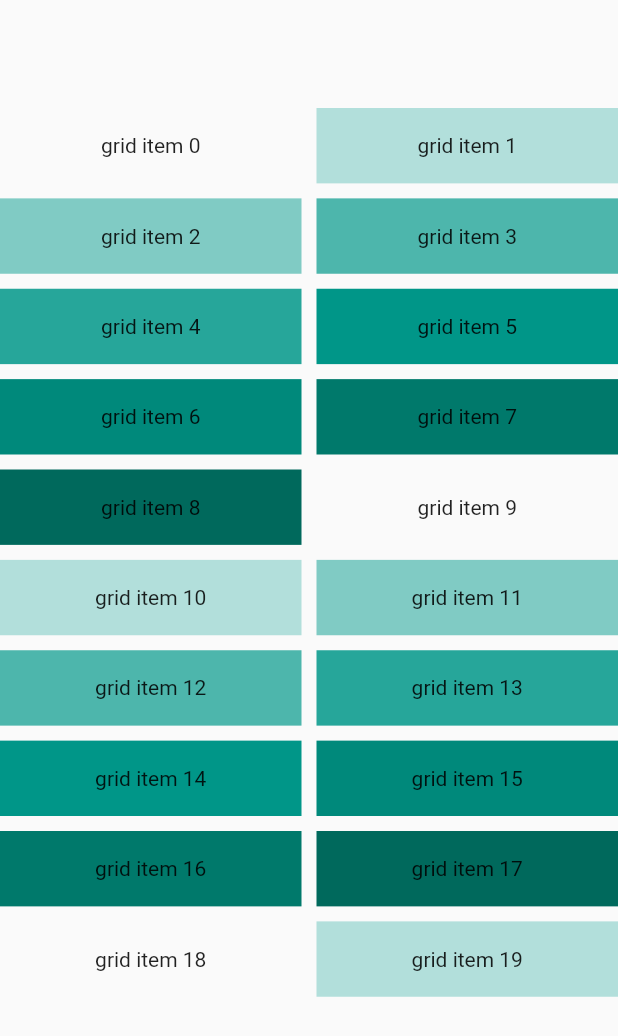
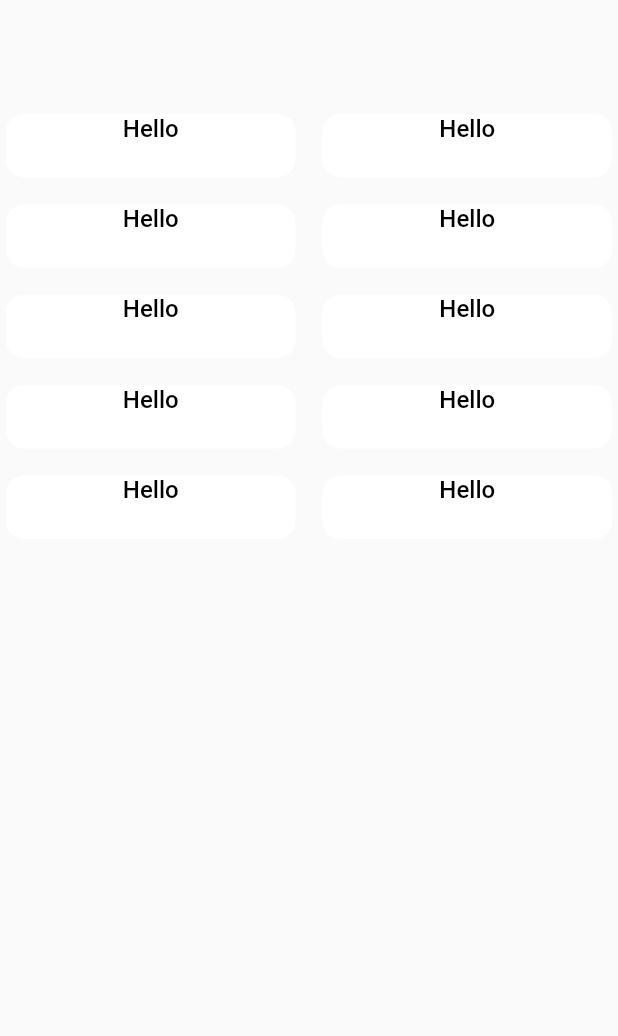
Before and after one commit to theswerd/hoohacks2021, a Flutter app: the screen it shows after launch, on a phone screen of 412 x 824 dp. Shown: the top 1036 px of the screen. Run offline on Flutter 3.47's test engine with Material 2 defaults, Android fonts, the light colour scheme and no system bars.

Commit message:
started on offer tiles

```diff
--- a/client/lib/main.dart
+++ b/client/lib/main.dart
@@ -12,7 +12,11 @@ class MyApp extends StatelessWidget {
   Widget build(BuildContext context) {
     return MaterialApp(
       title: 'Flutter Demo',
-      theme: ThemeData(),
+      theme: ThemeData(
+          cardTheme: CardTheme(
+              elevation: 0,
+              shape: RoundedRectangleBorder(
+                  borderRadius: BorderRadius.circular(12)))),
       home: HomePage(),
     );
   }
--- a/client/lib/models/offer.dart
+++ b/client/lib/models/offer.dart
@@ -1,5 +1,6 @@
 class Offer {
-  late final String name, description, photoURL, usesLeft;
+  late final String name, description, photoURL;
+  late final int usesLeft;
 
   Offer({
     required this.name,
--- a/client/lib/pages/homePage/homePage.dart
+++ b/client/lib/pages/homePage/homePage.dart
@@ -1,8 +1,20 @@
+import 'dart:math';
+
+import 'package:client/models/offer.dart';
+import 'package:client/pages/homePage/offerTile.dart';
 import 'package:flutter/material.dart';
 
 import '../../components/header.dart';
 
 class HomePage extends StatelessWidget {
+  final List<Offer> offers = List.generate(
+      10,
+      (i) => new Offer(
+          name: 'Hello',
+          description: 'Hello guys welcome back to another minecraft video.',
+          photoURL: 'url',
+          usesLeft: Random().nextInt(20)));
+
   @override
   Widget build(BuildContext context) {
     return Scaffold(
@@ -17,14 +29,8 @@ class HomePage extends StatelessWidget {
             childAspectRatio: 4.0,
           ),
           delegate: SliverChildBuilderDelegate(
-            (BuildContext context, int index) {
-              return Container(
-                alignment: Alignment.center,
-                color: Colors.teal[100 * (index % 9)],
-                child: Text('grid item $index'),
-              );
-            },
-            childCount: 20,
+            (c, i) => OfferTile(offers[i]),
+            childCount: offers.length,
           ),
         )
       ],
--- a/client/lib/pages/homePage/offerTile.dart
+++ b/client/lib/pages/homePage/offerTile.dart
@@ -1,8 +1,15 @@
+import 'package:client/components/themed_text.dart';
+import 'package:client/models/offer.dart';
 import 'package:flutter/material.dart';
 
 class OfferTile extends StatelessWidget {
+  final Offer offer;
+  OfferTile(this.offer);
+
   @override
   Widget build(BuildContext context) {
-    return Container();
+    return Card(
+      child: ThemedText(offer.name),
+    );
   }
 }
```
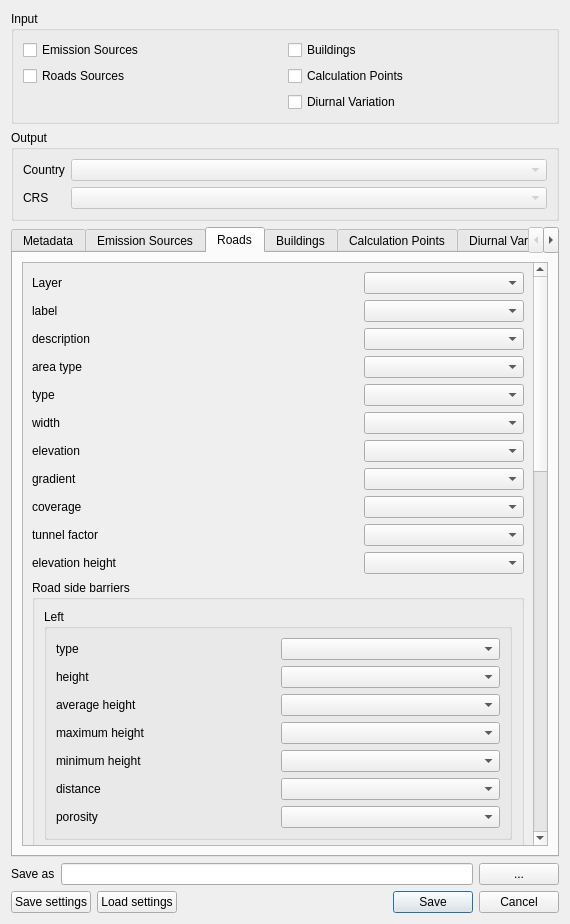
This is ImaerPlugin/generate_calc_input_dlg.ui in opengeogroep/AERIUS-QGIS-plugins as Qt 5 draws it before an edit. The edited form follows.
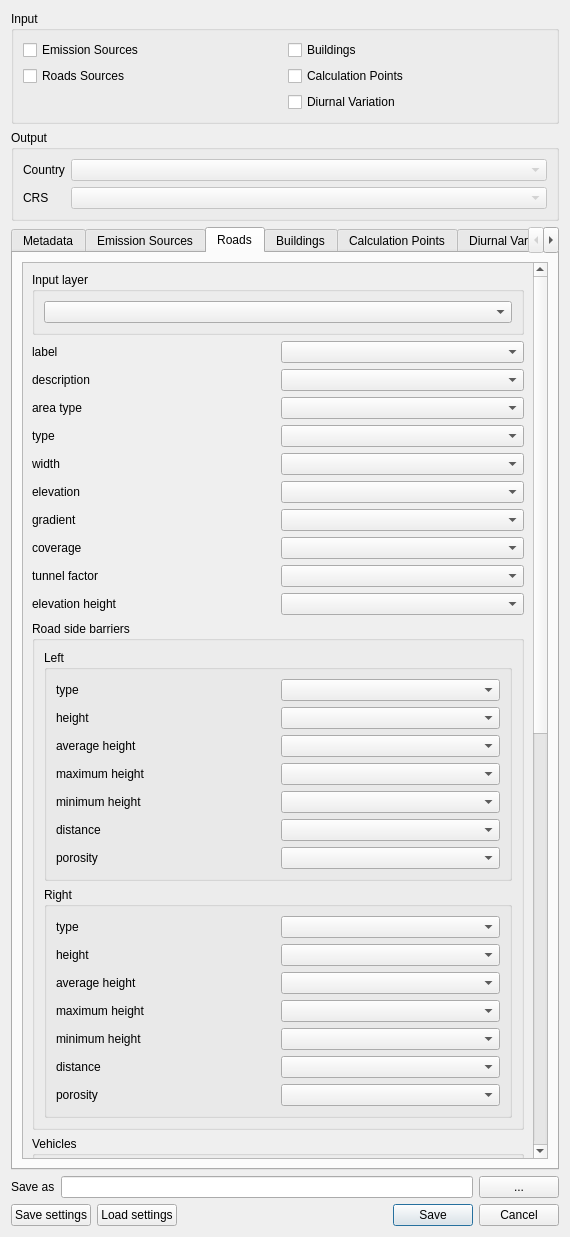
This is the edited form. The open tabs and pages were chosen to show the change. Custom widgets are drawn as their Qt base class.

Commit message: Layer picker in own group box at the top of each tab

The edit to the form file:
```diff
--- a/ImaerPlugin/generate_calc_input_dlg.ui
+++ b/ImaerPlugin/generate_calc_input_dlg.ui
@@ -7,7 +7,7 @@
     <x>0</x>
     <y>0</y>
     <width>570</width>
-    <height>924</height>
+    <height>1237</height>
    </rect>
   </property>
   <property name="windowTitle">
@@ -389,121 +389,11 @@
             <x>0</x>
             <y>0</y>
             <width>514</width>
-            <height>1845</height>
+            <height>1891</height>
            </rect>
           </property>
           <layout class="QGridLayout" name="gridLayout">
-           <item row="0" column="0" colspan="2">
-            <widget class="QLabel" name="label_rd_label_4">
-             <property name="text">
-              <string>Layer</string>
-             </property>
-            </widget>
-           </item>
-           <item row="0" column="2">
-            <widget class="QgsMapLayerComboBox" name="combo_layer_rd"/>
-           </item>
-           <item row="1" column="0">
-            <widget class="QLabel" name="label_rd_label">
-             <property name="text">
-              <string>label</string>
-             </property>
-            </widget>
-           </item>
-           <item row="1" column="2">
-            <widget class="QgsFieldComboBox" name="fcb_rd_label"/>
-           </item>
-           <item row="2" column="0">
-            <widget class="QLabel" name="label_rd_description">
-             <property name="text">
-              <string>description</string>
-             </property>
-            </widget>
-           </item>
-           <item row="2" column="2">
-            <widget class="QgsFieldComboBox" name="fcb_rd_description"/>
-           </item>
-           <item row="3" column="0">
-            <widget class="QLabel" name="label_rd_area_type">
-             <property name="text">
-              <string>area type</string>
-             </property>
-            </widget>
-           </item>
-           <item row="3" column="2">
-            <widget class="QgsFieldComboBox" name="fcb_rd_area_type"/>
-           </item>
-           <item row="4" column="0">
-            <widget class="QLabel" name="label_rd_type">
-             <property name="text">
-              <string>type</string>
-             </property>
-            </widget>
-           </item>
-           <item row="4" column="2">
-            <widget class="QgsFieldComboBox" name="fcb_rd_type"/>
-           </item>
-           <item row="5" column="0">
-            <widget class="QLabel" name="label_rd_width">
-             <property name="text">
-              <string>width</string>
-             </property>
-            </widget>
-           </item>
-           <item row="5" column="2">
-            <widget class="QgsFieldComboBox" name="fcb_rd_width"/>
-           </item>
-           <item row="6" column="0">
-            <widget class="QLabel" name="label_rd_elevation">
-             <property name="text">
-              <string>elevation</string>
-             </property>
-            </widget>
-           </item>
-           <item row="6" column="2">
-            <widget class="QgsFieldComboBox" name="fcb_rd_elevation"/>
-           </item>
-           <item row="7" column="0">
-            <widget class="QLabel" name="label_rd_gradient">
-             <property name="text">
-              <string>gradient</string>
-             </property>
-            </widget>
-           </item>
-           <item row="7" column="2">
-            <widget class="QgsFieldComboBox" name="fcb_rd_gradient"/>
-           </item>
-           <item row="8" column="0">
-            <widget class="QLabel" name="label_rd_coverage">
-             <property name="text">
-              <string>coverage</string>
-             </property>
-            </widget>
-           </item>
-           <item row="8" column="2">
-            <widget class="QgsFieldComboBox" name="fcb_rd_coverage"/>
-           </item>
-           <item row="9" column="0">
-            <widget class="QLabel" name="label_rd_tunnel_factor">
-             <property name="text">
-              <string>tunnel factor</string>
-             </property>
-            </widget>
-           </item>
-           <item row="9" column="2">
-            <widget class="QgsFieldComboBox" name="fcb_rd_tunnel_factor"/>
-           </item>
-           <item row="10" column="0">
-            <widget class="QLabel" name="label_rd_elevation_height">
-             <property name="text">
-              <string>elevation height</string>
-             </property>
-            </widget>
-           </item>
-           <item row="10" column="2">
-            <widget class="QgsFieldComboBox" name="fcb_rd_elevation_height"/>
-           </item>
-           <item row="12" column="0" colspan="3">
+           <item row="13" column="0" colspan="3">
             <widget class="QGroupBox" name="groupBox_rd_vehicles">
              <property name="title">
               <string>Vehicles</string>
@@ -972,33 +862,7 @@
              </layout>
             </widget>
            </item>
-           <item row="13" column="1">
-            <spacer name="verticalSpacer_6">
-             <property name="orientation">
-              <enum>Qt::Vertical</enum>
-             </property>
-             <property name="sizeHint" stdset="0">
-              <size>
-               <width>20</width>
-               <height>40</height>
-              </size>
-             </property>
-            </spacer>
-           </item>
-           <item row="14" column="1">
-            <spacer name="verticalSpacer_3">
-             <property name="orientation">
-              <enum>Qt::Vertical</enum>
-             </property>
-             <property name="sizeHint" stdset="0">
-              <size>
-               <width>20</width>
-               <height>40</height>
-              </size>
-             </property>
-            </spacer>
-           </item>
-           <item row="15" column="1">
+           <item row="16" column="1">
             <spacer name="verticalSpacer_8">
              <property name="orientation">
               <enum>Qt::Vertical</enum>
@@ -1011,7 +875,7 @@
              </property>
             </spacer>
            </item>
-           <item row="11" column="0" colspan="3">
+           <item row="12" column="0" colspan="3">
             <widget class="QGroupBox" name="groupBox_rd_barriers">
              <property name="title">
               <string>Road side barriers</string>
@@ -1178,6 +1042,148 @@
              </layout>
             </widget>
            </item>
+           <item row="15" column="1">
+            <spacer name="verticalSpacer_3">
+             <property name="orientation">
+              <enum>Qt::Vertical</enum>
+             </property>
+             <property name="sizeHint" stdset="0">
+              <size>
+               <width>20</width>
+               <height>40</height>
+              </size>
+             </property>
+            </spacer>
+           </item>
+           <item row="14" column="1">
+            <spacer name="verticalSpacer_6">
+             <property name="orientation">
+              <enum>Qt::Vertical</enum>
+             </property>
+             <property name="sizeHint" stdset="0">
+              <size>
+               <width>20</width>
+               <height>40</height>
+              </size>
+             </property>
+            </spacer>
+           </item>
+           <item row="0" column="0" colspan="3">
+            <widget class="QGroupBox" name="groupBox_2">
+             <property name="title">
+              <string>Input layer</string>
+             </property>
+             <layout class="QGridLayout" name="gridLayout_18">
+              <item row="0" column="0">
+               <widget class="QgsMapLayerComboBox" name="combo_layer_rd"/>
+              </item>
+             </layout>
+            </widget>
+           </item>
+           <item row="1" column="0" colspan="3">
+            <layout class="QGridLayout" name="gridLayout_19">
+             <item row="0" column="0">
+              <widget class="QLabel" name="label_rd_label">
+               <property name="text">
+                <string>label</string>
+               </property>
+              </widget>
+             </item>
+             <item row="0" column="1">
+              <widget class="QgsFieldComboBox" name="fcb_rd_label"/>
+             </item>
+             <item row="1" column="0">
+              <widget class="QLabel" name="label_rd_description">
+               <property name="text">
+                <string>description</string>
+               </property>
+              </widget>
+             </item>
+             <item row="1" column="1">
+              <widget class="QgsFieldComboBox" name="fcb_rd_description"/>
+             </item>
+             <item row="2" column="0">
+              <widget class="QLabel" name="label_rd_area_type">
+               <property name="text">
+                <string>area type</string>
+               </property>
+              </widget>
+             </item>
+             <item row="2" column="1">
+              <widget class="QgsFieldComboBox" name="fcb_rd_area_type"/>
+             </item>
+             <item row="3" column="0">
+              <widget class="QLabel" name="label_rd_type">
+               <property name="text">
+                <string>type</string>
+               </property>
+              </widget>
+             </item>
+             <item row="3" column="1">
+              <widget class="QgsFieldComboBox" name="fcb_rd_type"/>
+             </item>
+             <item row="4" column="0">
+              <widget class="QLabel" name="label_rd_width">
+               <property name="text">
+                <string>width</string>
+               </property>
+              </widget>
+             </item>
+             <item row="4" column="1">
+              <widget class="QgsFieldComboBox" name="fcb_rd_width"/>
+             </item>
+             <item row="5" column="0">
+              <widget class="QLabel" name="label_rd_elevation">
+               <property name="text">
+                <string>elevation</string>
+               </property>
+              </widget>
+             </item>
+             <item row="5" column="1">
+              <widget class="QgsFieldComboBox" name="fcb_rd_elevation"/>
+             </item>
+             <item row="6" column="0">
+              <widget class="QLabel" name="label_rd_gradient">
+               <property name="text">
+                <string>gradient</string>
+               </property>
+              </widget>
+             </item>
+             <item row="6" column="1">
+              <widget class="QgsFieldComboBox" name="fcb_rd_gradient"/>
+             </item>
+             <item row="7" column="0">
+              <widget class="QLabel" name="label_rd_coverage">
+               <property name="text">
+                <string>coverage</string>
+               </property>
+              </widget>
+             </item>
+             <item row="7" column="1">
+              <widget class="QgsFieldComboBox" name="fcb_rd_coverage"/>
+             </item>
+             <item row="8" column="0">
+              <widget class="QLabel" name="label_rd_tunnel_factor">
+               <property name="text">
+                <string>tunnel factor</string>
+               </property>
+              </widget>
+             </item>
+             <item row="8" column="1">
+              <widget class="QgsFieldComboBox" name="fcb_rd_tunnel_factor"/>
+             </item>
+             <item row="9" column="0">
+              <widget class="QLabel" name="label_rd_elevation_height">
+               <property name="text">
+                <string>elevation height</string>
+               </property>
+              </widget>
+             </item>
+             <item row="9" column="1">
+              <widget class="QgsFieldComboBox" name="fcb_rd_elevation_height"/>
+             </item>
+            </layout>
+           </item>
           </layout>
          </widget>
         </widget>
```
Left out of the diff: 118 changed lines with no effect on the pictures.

Exercise details:
Which of the lines in the listing above include "spacer"? Report each of them.

Result of this task:
-            <spacer name="verticalSpacer_6">
-            </spacer>
-            <spacer name="verticalSpacer_3">
-            </spacer>
             <spacer name="verticalSpacer_8">
             </spacer>
+            <spacer name="verticalSpacer_3">
+            </spacer>
+            <spacer name="verticalSpacer_6">
+            </spacer>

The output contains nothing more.